Uber vows to defy German ban on its UberPop ride-sharing service
Uber Technologies must stop operating its ride sharing service UberPop in Germany or pay a fine, a German court has ruled—but the ban could be short lived, a court spokesman said Tuesday.
The Frankfurt Regional Court granted taxi association Taxi Deutschland a preliminary injunction banning UberPop about a week ago, according to a court document published by German newswire DPA.
If Uber violates the injunction it could be fined up to €250,000 (about US$328,000) or its director could be imprisoned for up to six months.
Uber vowed to defy the ban. “Uber will continue its operations and will offer Uberpop ridesharing services via its app throughout Germany,” an Uber spokesman said in an email on Tuesday.
UberPop allows users of the Uber smartphone app to order rides from private drivers using their own cars, often at prices far below those charged by taxis.
The court ruled that Uber violates Germany’s Passenger Transport Act because it mediates for people who don’t have a permit to transport people commercially.
Since the verdict, a preliminary injunction against Uber is in place in Germany, the court spokesman said. “At the moment Uber cannot mediate any rides,” he added.
However, Uber plans to appeal the case, a company spokesman said Tuesday, meaning that the ban may only last for a couple of days.

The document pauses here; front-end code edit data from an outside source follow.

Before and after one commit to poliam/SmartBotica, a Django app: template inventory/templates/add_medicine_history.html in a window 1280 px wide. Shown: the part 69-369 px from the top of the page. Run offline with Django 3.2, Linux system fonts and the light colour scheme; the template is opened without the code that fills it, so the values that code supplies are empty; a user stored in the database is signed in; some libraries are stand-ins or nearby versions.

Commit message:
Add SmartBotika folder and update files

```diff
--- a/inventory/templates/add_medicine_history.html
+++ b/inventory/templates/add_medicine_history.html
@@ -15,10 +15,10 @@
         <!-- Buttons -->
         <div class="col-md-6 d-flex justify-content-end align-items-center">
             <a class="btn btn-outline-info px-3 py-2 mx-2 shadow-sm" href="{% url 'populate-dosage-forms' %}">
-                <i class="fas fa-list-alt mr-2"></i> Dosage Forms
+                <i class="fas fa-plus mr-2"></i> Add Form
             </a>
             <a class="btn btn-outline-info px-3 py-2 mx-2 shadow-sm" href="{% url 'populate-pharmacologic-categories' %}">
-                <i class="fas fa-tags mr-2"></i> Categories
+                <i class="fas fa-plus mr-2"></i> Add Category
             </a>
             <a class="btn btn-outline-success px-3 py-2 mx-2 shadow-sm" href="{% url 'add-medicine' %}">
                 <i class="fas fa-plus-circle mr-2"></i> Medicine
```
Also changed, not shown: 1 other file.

As part of its appeal, Uber can ask the court to suspend the preliminary injunction until the appeal is heard, the court spokesman said, adding that a decision whether to suspend the injunction or not usually takes “one or two days” from the moment the request is filed.